On Jan. 26, the U.S. Supreme Court handed down a major decision that some attorneys worry will open the litigation floodgates for employees who believe they have suffered retaliation.
The high court unanimously ruled that Title VII of the Civil Rights Act of 1964 protects from retaliation employees who cooperate with their employers’ internal harassment investigations.
The case is Crawford v. Metropolitan Government of Nashville and Davidson County.
In this case, Vicki Crawford was asked to testify in an internal hearing on a sexual harassment complaint filed by a co-worker against Crawford’s boss. Crawford testified about sexually inappropriate acts her boss had committed. The employer, the Nashville & Davidson County school district, concluded the supervisor’s behavior was inappropriate, but did not constitute sexual harassment. The school district ordered additional sexual harassment training.
If the school ...(register to read more)
- Are you ill prepared? 13 steps to stay ahead of the H1N1 virus
- What to do if boss pushes you to hire his unqualified friend

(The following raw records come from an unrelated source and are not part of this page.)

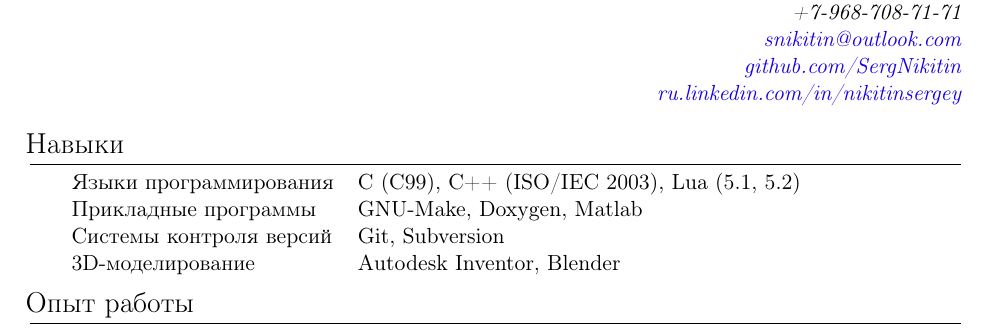
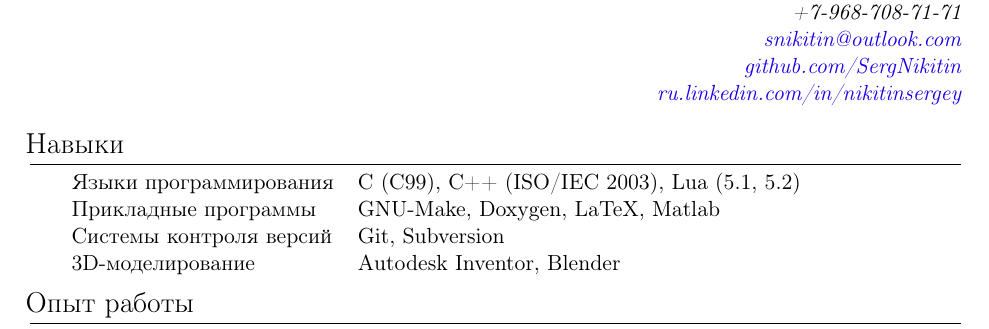
Before and after one commit to SergNikitin/curriculum_vitae, a LaTeX document (src/main.tex): part of page 1 of 2, cut so that both start at the same text. Compiled offline with pdfLaTeX.

Commit message:
latex added to skill list

```diff
--- a/src/main.tex
+++ b/src/main.tex
@@ -43,7 +43,7 @@
 \section{Навыки}
 \begin{tabular}{ll}
     Языки программирования   & C (C99), C++ (ISO/IEC 2003), Lua (5.1, 5.2)  \\
-    Прикладные программы     & GNU-Make, Doxygen, Matlab                    \\
+    Прикладные программы     & GNU-Make, Doxygen, LaTeX, Matlab             \\
     Системы контроля версий  & Git, Subversion                              \\
     3D-моделирование         & Autodesk Inventor, Blender
 \end{tabular}
```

- Document business realities, performance criteria that led to job-cutting decisions
- Arbitration agreements must be specific and conspicuous
- Porn at work: Don't get into debate over what is 'Too much'